__WHAT YOU WILL DO__. Working from the listing below, pick each line containing the word "class" and copy it.

__TASK MATERIAL__.

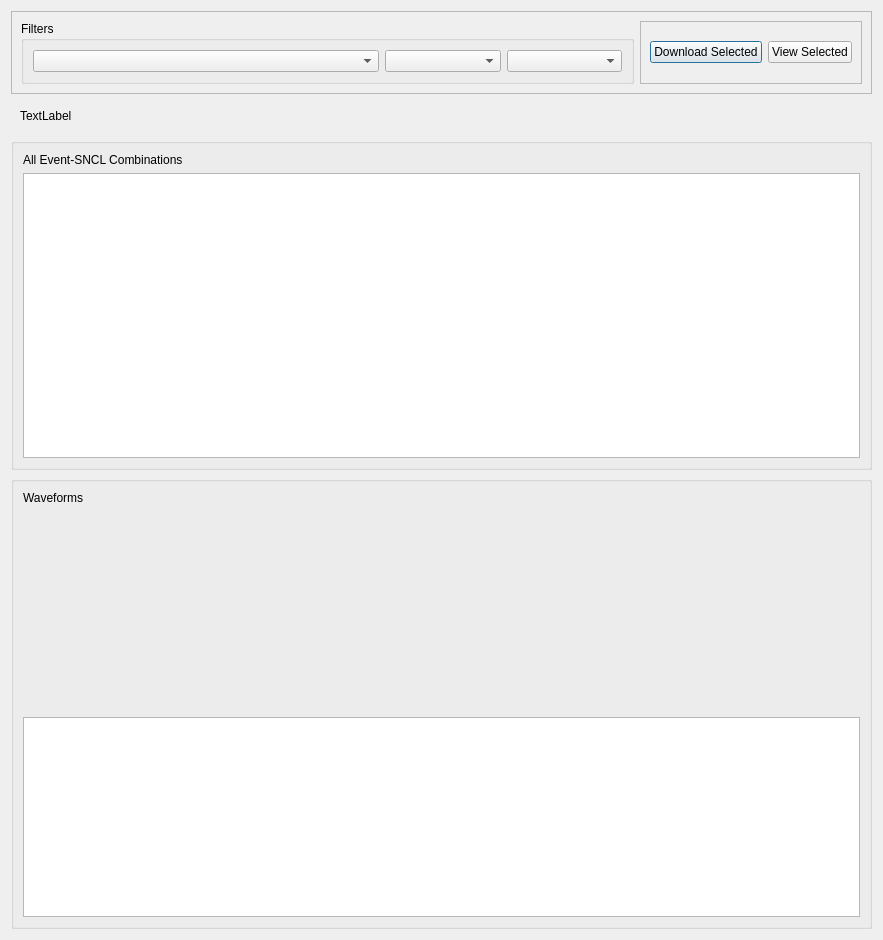
iris-edu/pyweed, file pyweed/WaveformDialog.ui: the form before one commit.
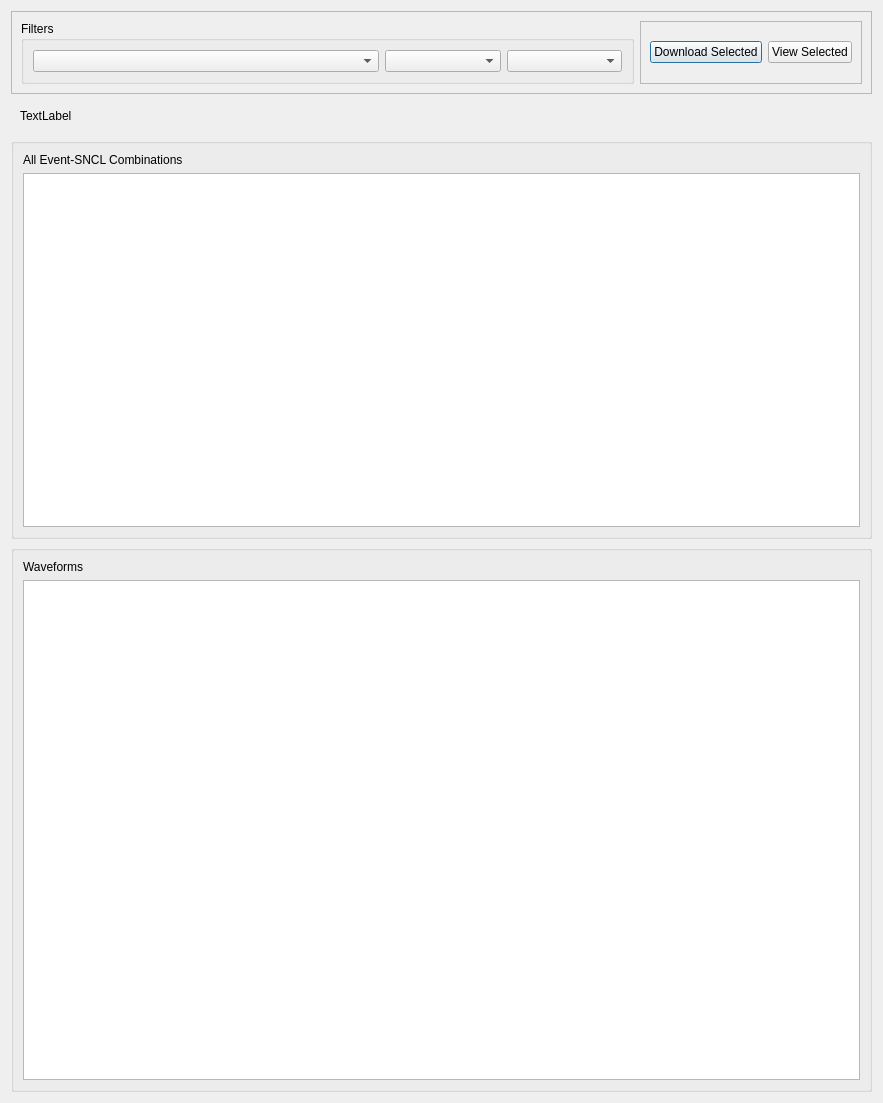
The form after the commit. Custom widgets are drawn as their Qt base class.

The edit to the form file:
```diff
--- a/pyweed/WaveformDialog.ui
+++ b/pyweed/WaveformDialog.ui
@@ -7,7 +7,7 @@
     <x>0</x>
     <y>0</y>
     <width>883</width>
-    <height>940</height>
+    <height>1103</height>
    </rect>
   </property>
   <property name="windowTitle">
@@ -128,22 +128,12 @@
         </property>
        </widget>
       </item>
-      <item>
-       <widget class="Qt4MplCanvas" name="canvas1" native="true">
-        <property name="minimumSize">
-         <size>
-          <width>0</width>
-          <height>200</height>
-         </size>
-        </property>
-       </widget>
-      </item>
       <item>
        <widget class="QTableWidget" name="waveformTable">
         <property name="minimumSize">
          <size>
           <width>500</width>
-          <height>200</height>
+          <height>500</height>
          </size>
         </property>
        </widget>
@@ -153,15 +143,6 @@
    </item>
   </layout>
  </widget>
- <customwidgets>
-  <customwidget>
-   <class>Qt4MplCanvas</class>
-   <extends>QWidget</extends>
-   <header>qt4mplcanvas.h</header>
-   <container>1</container>
-  </customwidget>
- </customwidgets>
-
  <resources/>
  <connections/>
 </ui>
```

__REPLY TO THE EXERCISE__.
The form after the commit. Custom widgets are drawn as their Qt base class.
-       <widget class="Qt4MplCanvas" name="canvas1" native="true">
        <widget class="QTableWidget" name="waveformTable">
-   <class>Qt4MplCanvas</class>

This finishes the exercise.